“Jamilex and Alé are such amazing people and do so much outside of the podcast, even outside of school,” Julie shared about her fellow podcast hosts. “They’re both very determined people and I feel like out of the relationship that we have outside of the podcast, like our bond as friends, has really built up to something next level.”
With their unique perspectives as young Latinx individuals from communities that are directly impacted by gun violence, they work to educate young people and adults alike. In each episode, Alé, Jamilex, and Julie provide their unique viewpoints on current events, gun violence legislation, and issues that are important to them and their peers. With guests like Congressman Jimmy Gomez, artist and activist Cara Levine, and others, they are working to share important information with their listeners.
“We’ve had some touching experiences with our guests because they always bring in something personal or how gun violence has impacted them,” Julie said. “It’s been alarming how many stories they have.”
The experiences they share on their episodes aren’t just focused on gun violence, but also on their lives as teenagers. The three hosts have grown their skills and advocacy through hosting and producing this podcast, and they hope their listeners will feel inspired to step up and make their voices heard in their communities.
“We don’t just talk about gun violence within our podcast, we try to implement some of our personal life in it,” Jamilex said. “With students, we try to make them feel comfortable and feel like they can do it—like get into college or even just graduate high school as well. That’s something really important.”

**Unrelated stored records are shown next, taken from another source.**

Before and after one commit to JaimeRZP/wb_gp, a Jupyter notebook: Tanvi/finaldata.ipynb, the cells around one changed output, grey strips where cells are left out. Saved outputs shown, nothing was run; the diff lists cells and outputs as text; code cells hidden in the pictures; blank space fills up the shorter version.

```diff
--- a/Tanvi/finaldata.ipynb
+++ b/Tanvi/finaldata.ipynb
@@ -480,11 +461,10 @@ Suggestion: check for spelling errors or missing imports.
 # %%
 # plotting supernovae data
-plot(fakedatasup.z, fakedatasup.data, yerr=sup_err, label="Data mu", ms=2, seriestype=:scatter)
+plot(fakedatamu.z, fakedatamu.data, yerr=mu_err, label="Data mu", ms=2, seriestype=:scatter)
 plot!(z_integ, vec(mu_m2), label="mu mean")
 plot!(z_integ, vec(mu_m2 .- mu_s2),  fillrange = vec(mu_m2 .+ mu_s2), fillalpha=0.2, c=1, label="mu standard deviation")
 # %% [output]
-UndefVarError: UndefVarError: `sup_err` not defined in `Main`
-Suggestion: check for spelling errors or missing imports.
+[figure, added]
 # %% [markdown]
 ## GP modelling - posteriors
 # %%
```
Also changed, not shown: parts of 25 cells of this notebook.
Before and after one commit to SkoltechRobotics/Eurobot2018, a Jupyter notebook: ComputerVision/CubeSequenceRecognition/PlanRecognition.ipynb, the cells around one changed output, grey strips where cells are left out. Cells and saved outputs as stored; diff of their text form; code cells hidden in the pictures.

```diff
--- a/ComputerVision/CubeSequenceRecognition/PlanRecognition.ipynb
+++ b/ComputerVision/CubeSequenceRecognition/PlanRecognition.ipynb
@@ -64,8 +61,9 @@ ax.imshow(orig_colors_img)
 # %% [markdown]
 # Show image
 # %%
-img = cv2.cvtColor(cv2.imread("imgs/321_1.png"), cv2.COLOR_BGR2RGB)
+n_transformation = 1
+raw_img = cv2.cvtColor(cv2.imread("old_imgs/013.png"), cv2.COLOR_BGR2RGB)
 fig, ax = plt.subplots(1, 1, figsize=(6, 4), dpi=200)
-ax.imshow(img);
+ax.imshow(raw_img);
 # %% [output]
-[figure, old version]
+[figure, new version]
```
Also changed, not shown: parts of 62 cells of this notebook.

Julie started off on the podcast without much public speaking experience but has seen her skills grow through 3 Homegirls No Gun. She hopes others walk away with the same growth and confidence that she has.
“I want our youth to speak up more and I feel that is very important because everyone is shy and timid, and ultimately I feel like people are very scared to get criticized,” Julie shared. “I feel like as long as your intentions are good, I feel like your opinions will matter. Coming from a not-so-good public speaker, I feel like this podcast has helped me progress in my speaking skills, especially talking to our guests over Zoom.”

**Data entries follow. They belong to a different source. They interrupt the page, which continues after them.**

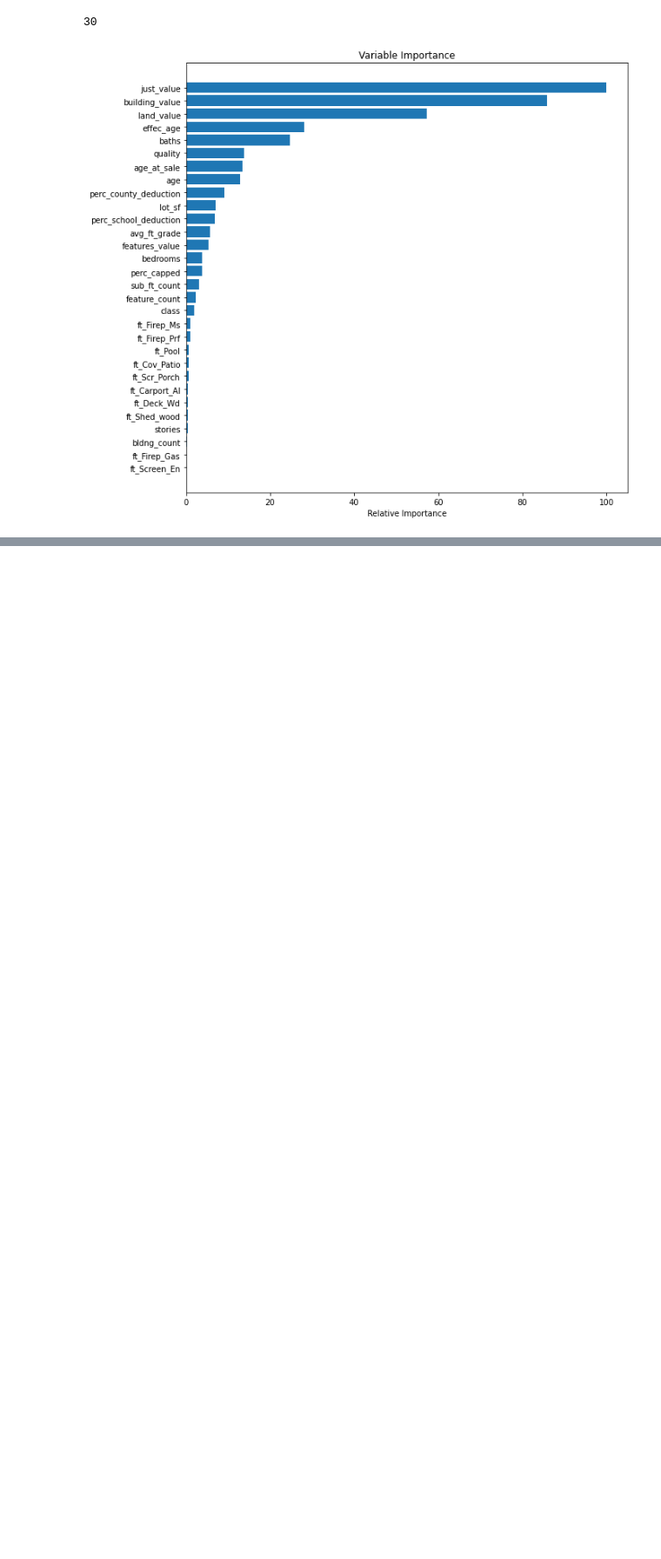
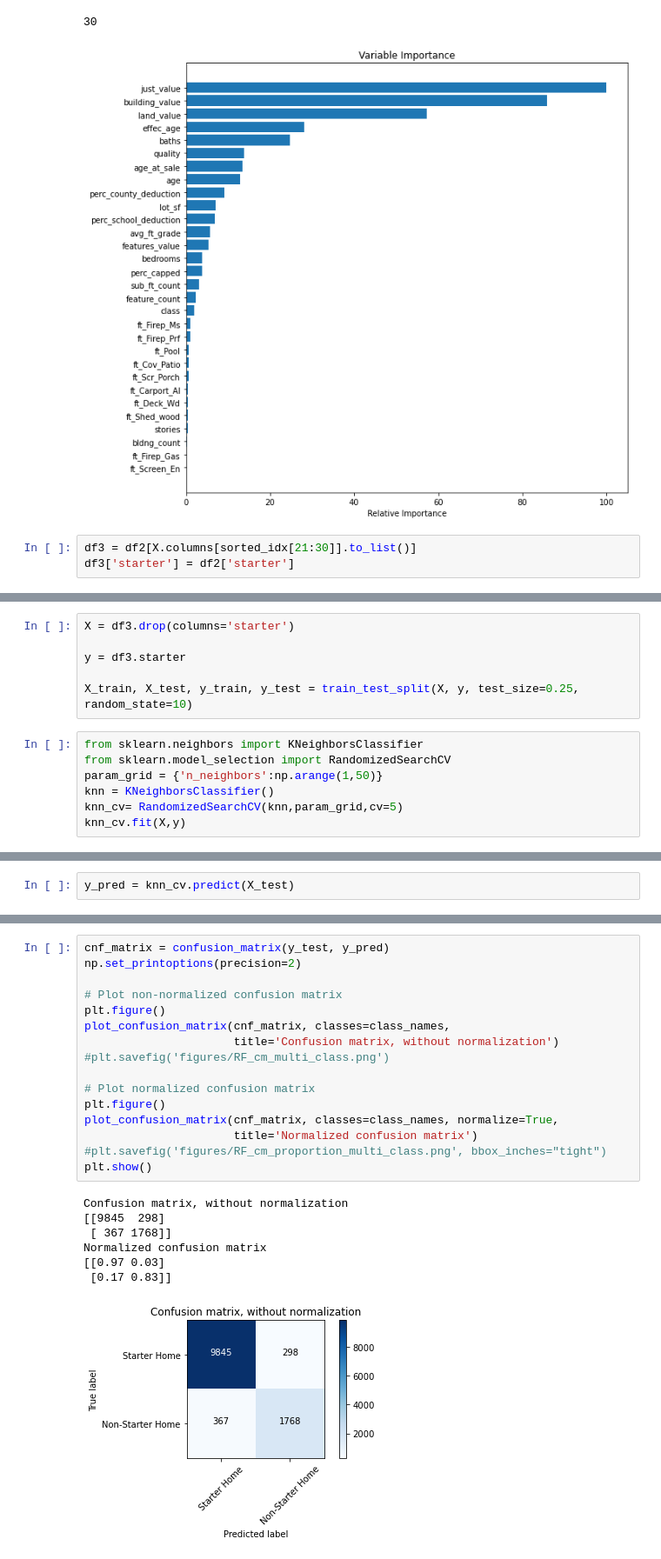
Before and after one commit to WillRobinson152/JacksonvilleHousingAnalysis, a Jupyter notebook: 5.ModelData.ipynb, the cells around one changed output, grey strips where cells are left out. Shown at 87% size. Drawn from its saved outputs; the diff is of its cells as text; blank space fills up the shorter version.

Commit message:
Implemented KNN classifier.

```diff
--- a/5.ModelData.ipynb
+++ b/5.ModelData.ipynb
@@ -317,3 +317,6 @@ plt.show()
 # %% [output]
 30
 [figure]
+# %%
+df3 = df2[X.columns[sorted_idx[21:30]].to_list()]
+df3['starter'] = df2['starter']
@@ -319,0 +333,13 @@ plt.show()
+# %%
+X = df3.drop(columns='starter')
+
+y = df3.starter
+
+X_train, X_test, y_train, y_test = train_test_split(X, y, test_size=0.25, random_state=10)
+# %%
+from sklearn.neighbors import KNeighborsClassifier
+from sklearn.model_selection import RandomizedSearchCV
+param_grid = {'n_neighbors':np.arange(1,50)}
+knn = KNeighborsClassifier()
+knn_cv= RandomizedSearchCV(knn,param_grid,cv=5)
+knn_cv.fit(X,y)
@@ -319,0 +351,2 @@ plt.show()
+# %%
+y_pred = knn_cv.predict(X_test)
@@ -319,0 +359,24 @@ plt.show()
+# %%
+cnf_matrix = confusion_matrix(y_test, y_pred)
+np.set_printoptions(precision=2)
+
+# Plot non-normalized confusion matrix
+plt.figure()
+plot_confusion_matrix(cnf_matrix, classes=class_names,
+                      title='Confusion matrix, without normalization')
+#plt.savefig('figures/RF_cm_multi_class.png')
+
+# Plot normalized confusion matrix
+plt.figure()
+plot_confusion_matrix(cnf_matrix, classes=class_names, normalize=True,
+                      title='Normalized confusion matrix')
+#plt.savefig('figures/RF_cm_proportion_multi_class.png', bbox_inches="tight")
+plt.show()
+# %% [output]
+Confusion matrix, without normalization
+[[9845  298]
+ [ 367 1768]]
+Normalized confusion matrix
+[[0.97 0.03]
+ [0.17 0.83]]
+[figure, added]
```
Also changed, not shown: parts of 6 cells of this notebook.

They want those who listen to their podcast to walk away learning something new—whether they reach one person or one hundred people. 3 Homegirls No Gun has started small, but the team has big aspirations for the future. They want to see the podcast flourish.
“We’re starting small—we still don’t have a lot of following base—and that’s fine,” Jamilex shared. “I feel that within time, it will get out there and we will definitely be inspiring other teens and maybe even adults. That’s something that I consider important myself is having others be inspired and have them want to step it up as well and become activists.”
Through 3 Homegirls No Gun, even Alé, Jamilex, and Julie are learning something new with each and every episode. From start to finish, the process of creating podcast episodes starts with brainstorming, meticulous planning, and extensive research on the topics that they cover.
“I feel like as the podcast is growing, we’re growing as well,” Julie expressed.
Meet the Team Behind the Podcast
Age: 17 years old
Location: Highland Park, Los Angeles, CA
Aspirations: Would like to earn a degree in political science and public policy. After they graduate, they would love to work on Capitol Hill or in their local government.
Age: 16 years old
Location: Huntington Park, Los Angeles, CA
Aspirations: Hopes to go to college to pursue a degree in electrical engineering.
Age: 16 years old
Location: Highland Park, Los Angeles, CA
Aspirations: Wants to pursue a degree in Chicano studies to become a professor and pass on knowledge to future generations.